Discovery is slated to lift off November 1 for the International Space Station, a journey that—so far—marks the last scheduled flight for the aging shuttle.
Photograph courtesy Tony Gray, NASA
A moonless October midnight over the remote Atacama Desert in northern Chile allowed photographer Stéphane Guisard to capture this all-sky view free of light pollution.
In addition to untold numbers of stars, the shot reveals the Large and Small Magellanic Clouds, satellite galaxies of our Milky Way (at left), as well as the bright dot of Jupiter (at right)—all set against the soft glow of the zodiacal light, the reflection of sunlight off dust in the plane of the solar system.
The orbiting probe is uniquely outfitted to spot smaller, fainter comets close to the sun, including this likely member of the Kreutz sungrazer family, thought to be fragments from the breakup of a giant comet at least 2,000 years ago.
Visible from October 19 to 21, this small comet apparently disintegrated as it neared our star.
Image courtesy SOHO/NASA
Looping magnetic field lines (white) dance across the sun in a composite picture that overlays maps of magnetic activity on an extreme ultraviolet image of the star, taken October 20.
The picture, made using data from NASA's Solar Dynamics Observatory, shows that the field lines are densest around magnetically active regions of the sun, but the lines also link out to less active areas across the star's surface.
Image courtesy SDO/NASA
Blocks of bright, layered rocks lie embedded in darker material in a picture of Mars's Holden Crater, taken by the Mars Reconnaissance Orbiter and released October 21.
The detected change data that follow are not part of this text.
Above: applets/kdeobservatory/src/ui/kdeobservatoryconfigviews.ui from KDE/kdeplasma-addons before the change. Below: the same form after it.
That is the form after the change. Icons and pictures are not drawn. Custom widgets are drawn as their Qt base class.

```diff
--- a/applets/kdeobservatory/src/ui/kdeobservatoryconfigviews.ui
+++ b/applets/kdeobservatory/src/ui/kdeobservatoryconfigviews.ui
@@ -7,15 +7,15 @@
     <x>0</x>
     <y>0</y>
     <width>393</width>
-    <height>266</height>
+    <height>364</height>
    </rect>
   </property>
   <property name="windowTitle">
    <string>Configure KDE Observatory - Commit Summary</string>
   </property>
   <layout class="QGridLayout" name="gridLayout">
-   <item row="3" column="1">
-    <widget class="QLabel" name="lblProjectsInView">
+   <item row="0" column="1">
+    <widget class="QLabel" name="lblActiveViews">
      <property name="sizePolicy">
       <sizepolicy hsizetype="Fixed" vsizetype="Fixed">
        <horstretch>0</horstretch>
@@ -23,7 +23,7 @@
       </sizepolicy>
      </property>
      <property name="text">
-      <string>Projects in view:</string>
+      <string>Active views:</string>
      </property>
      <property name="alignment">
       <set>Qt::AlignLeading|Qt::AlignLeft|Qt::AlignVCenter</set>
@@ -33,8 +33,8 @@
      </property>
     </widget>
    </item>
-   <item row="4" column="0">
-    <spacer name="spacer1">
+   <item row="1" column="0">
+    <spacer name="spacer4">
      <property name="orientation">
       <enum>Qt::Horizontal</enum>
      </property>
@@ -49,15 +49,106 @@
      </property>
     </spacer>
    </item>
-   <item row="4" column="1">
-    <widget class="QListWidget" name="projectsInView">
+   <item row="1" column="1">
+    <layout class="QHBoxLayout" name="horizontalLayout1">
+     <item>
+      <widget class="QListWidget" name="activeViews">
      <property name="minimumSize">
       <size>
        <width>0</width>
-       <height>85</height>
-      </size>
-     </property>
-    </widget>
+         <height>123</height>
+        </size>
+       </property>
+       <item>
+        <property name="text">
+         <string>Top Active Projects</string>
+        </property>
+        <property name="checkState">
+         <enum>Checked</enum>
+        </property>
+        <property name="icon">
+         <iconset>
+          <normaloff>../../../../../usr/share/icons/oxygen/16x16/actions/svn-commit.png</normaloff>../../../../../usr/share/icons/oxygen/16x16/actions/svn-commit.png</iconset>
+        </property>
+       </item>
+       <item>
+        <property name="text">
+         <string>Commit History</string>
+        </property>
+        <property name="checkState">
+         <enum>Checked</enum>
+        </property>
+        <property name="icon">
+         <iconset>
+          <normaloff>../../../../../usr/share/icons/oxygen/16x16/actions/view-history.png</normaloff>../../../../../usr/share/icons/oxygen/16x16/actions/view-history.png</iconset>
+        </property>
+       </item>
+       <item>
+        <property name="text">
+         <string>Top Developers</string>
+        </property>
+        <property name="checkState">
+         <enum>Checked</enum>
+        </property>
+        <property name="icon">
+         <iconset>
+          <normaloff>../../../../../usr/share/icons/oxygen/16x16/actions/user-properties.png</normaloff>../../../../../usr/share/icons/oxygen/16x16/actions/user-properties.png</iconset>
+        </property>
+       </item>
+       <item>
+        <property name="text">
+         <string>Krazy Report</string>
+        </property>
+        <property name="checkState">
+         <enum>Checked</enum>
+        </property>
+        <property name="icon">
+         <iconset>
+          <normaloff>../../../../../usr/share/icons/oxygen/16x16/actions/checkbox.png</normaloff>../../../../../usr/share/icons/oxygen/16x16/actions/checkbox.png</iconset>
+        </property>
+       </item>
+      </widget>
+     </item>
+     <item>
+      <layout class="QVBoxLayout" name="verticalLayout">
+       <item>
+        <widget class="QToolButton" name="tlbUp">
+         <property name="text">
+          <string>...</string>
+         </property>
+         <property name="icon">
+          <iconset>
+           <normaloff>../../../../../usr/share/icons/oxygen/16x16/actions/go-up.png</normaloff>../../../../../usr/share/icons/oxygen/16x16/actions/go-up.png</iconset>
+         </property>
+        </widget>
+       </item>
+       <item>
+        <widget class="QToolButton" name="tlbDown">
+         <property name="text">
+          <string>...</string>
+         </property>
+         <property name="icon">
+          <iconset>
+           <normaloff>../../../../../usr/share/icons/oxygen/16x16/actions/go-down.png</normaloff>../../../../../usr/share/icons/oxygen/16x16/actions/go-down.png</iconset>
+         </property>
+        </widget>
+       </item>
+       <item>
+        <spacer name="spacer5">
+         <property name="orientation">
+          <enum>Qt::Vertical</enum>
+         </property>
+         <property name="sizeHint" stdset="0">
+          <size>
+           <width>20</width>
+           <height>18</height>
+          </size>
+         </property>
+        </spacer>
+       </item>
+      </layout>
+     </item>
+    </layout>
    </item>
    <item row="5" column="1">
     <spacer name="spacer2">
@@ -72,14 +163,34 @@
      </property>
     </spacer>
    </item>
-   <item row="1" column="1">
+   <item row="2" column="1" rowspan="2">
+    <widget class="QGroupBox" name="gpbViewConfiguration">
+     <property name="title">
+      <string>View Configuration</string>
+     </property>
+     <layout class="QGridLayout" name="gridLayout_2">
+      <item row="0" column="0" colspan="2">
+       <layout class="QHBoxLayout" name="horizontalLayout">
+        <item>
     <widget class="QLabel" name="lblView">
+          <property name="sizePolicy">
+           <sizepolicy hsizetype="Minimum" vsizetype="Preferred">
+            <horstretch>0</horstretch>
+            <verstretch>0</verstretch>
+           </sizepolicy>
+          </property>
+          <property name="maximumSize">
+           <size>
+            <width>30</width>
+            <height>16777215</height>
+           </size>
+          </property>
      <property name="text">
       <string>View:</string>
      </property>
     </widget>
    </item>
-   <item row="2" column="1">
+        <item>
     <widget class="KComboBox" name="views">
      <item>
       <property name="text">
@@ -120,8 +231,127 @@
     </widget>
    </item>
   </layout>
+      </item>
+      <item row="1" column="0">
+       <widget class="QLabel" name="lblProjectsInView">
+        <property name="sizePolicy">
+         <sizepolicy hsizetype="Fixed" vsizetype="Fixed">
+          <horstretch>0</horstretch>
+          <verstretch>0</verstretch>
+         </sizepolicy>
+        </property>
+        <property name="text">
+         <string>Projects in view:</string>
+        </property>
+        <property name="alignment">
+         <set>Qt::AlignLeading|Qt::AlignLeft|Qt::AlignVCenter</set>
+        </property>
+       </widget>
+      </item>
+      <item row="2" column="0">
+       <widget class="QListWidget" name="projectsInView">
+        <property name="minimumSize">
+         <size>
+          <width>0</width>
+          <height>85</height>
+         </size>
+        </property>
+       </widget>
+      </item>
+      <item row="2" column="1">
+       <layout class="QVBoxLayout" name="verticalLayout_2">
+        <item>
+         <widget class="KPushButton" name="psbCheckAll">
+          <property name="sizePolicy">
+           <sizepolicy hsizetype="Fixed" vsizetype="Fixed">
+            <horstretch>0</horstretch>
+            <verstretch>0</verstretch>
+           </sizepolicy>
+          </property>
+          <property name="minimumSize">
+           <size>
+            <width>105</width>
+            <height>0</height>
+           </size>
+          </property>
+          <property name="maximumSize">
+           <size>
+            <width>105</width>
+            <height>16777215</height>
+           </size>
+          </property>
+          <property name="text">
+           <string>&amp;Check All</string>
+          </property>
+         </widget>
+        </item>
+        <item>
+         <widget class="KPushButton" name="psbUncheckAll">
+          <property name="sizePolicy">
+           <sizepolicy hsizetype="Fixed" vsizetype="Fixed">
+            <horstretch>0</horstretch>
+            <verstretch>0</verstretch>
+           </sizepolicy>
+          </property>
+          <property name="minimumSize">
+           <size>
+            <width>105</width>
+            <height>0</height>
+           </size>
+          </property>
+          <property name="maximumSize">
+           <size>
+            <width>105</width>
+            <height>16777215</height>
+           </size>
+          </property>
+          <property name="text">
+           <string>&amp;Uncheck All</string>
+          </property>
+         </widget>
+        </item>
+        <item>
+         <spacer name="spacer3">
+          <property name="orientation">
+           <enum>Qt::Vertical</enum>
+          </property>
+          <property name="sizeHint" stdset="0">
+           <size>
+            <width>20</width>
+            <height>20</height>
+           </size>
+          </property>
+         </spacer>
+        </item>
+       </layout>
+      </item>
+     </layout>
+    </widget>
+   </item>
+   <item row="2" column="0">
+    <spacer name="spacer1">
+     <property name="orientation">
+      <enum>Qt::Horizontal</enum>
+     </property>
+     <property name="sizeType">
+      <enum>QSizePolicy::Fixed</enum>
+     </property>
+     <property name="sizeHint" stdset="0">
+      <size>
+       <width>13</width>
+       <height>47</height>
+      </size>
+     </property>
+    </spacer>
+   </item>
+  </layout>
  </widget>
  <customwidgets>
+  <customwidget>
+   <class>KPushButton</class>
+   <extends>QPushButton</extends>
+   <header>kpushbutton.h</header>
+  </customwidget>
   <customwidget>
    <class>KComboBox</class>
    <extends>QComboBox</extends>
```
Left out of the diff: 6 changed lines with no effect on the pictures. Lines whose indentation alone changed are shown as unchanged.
The layers are thought to have been deposited by a giant flood that occurred when an ancient body of water breached the rim of Holden Crater. That means the rocks likely contain records of a wetter, warmer period early in Martian history, according to NASA.